Study material

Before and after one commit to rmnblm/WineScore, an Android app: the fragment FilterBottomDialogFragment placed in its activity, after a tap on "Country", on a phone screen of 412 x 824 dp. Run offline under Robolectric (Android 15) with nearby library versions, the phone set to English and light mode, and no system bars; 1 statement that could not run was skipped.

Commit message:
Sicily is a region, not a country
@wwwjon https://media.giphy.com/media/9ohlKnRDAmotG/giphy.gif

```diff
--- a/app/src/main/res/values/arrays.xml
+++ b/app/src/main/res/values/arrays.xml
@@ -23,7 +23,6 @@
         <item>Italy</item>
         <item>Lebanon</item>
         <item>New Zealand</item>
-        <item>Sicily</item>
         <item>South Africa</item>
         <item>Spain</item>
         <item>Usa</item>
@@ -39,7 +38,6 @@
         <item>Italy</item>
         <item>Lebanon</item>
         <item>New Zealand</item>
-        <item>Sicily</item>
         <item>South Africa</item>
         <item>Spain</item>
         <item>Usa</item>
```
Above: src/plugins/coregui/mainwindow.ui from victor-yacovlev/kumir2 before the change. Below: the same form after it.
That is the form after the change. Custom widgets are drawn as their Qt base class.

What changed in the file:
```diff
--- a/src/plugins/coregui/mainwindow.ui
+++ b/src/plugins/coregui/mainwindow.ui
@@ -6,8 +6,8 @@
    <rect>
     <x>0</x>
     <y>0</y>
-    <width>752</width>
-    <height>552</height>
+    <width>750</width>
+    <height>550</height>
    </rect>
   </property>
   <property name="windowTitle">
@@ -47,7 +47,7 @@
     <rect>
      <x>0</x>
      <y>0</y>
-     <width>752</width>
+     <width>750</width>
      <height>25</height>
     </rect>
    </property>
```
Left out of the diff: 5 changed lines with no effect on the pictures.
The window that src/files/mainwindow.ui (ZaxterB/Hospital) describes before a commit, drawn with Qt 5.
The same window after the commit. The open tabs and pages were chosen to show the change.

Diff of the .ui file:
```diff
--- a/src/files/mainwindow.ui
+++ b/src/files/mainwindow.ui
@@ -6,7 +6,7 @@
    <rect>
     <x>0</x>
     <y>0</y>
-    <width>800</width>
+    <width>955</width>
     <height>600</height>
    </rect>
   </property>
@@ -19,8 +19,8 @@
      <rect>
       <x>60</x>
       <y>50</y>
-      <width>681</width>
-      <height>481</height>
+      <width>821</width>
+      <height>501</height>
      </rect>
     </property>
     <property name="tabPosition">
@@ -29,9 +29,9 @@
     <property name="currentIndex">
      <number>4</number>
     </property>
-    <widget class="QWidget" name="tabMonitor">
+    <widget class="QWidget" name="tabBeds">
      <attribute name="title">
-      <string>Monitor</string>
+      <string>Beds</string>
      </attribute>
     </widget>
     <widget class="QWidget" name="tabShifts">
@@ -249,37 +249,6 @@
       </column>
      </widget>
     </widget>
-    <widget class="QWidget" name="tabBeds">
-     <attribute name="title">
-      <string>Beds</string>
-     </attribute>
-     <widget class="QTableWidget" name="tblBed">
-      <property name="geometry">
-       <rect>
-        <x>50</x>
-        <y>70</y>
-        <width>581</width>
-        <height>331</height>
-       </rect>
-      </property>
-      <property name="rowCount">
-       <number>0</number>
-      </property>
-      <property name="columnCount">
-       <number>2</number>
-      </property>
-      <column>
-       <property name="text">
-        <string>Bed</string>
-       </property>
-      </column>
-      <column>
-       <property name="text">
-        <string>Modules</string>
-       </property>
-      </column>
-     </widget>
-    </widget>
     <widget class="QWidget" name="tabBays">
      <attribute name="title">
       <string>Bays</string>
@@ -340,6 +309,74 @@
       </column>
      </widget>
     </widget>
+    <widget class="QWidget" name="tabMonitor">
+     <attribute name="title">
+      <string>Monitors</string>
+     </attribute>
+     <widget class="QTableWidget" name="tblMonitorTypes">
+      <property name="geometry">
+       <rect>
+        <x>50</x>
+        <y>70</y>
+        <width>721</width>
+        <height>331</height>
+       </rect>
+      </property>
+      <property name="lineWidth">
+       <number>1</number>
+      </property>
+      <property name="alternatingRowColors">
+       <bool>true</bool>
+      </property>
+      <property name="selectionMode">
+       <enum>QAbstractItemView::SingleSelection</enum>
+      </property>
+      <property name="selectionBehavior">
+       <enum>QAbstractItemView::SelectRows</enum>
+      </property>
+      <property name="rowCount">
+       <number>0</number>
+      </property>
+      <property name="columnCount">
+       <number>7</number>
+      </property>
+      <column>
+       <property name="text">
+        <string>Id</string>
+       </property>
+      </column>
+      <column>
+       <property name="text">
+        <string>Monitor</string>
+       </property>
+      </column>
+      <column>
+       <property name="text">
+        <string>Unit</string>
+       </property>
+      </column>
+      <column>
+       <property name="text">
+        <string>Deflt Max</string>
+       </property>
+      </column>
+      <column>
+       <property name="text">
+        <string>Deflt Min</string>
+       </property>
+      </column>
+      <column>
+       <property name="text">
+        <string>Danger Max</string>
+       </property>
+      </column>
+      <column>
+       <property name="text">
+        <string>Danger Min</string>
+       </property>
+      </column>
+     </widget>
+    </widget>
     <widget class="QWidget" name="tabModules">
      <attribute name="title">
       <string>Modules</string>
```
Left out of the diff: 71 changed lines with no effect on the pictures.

Exercise
Please repeat the complete material exactly, with nothing omitted.

Answer box
Before and after one commit to rmnblm/WineScore, an Android app: the fragment FilterBottomDialogFragment placed in its activity, after a tap on "Country", on a phone screen of 412 x 824 dp. Run offline under Robolectric (Android 15) with nearby library versions, the phone set to English and light mode, and no system bars; 1 statement that could not run was skipped.

Commit message:
Sicily is a region, not a country
@wwwjon https://media.giphy.com/media/9ohlKnRDAmotG/giphy.gif

```diff
--- a/app/src/main/res/values/arrays.xml
+++ b/app/src/main/res/values/arrays.xml
@@ -23,7 +23,6 @@
         <item>Italy</item>
         <item>Lebanon</item>
         <item>New Zealand</item>
-        <item>Sicily</item>
         <item>South Africa</item>
         <item>Spain</item>
         <item>Usa</item>
@@ -39,7 +38,6 @@
         <item>Italy</item>
         <item>Lebanon</item>
         <item>New Zealand</item>
-        <item>Sicily</item>
         <item>South Africa</item>
         <item>Spain</item>
         <item>Usa</item>
```
Above: src/plugins/coregui/mainwindow.ui from victor-yacovlev/kumir2 before the change. Below: the same form after it.
That is the form after the change. Custom widgets are drawn as their Qt base class.

What changed in the file:
```diff
--- a/src/plugins/coregui/mainwindow.ui
+++ b/src/plugins/coregui/mainwindow.ui
@@ -6,8 +6,8 @@
    <rect>
     <x>0</x>
     <y>0</y>
-    <width>752</width>
-    <height>552</height>
+    <width>750</width>
+    <height>550</height>
    </rect>
   </property>
   <property name="windowTitle">
@@ -47,7 +47,7 @@
     <rect>
      <x>0</x>
      <y>0</y>
-     <width>752</width>
+     <width>750</width>
      <height>25</height>
     </rect>
    </property>
```
Left out of the diff: 5 changed lines with no effect on the pictures.
The window that src/files/mainwindow.ui (ZaxterB/Hospital) describes before a commit, drawn with Qt 5.
The same window after the commit. The open tabs and pages were chosen to show the change.

Diff of the .ui file:
```diff
--- a/src/files/mainwindow.ui
+++ b/src/files/mainwindow.ui
@@ -6,7 +6,7 @@
    <rect>
     <x>0</x>
     <y>0</y>
-    <width>800</width>
+    <width>955</width>
     <height>600</height>
    </rect>
   </property>
@@ -19,8 +19,8 @@
      <rect>
       <x>60</x>
       <y>50</y>
-      <width>681</width>
-      <height>481</height>
+      <width>821</width>
+      <height>501</height>
      </rect>
     </property>
     <property name="tabPosition">
@@ -29,9 +29,9 @@
     <property name="currentIndex">
      <number>4</number>
     </property>
-    <widget class="QWidget" name="tabMonitor">
+    <widget class="QWidget" name="tabBeds">
      <attribute name="title">
-      <string>Monitor</string>
+      <string>Beds</string>
      </attribute>
     </widget>
     <widget class="QWidget" name="tabShifts">
@@ -249,37 +249,6 @@
       </column>
      </widget>
     </widget>
-    <widget class="QWidget" name="tabBeds">
-     <attribute name="title">
-      <string>Beds</string>
-     </attribute>
-     <widget class="QTableWidget" name="tblBed">
-      <property name="geometry">
-       <rect>
-        <x>50</x>
-        <y>70</y>
-        <width>581</width>
-        <height>331</height>
-       </rect>
-      </property>
-      <property name="rowCount">
-       <number>0</number>
-      </property>
-      <property name="columnCount">
-       <number>2</number>
-      </property>
-      <column>
-       <property name="text">
-        <string>Bed</string>
-       </property>
-      </column>
-      <column>
-       <property name="text">
-        <string>Modules</string>
-       </property>
-      </column>
-     </widget>
-    </widget>
     <widget class="QWidget" name="tabBays">
      <attribute name="title">
       <string>Bays</string>
@@ -340,6 +309,74 @@
       </column>
      </widget>
     </widget>
+    <widget class="QWidget" name="tabMonitor">
+     <attribute name="title">
+      <string>Monitors</string>
+     </attribute>
+     <widget class="QTableWidget" name="tblMonitorTypes">
+      <property name="geometry">
+       <rect>
+        <x>50</x>
+        <y>70</y>
+        <width>721</width>
+        <height>331</height>
+       </rect>
+      </property>
+      <property name="lineWidth">
+       <number>1</number>
+      </property>
+      <property name="alternatingRowColors">
+       <bool>true</bool>
+      </property>
+      <property name="selectionMode">
+       <enum>QAbstractItemView::SingleSelection</enum>
+      </property>
+      <property name="selectionBehavior">
+       <enum>QAbstractItemView::SelectRows</enum>
+      </property>
+      <property name="rowCount">
+       <number>0</number>
+      </property>
+      <property name="columnCount">
+       <number>7</number>
+      </property>
+      <column>
+       <property name="text">
+        <string>Id</string>
+       </property>
+      </column>
+      <column>
+       <property name="text">
+        <string>Monitor</string>
+       </property>
+      </column>
+      <column>
+       <property name="text">
+        <string>Unit</string>
+       </property>
+      </column>
+      <column>
+       <property name="text">
+        <string>Deflt Max</string>
+       </property>
+      </column>
+      <column>
+       <property name="text">
+        <string>Deflt Min</string>
+       </property>
+      </column>
+      <column>
+       <property name="text">
+        <string>Danger Max</string>
+       </property>
+      </column>
+      <column>
+       <property name="text">
+        <string>Danger Min</string>
+       </property>
+      </column>
+     </widget>
+    </widget>
     <widget class="QWidget" name="tabModules">
      <attribute name="title">
       <string>Modules</string>
```
Left out of the diff: 71 changed lines with no effect on the pictures.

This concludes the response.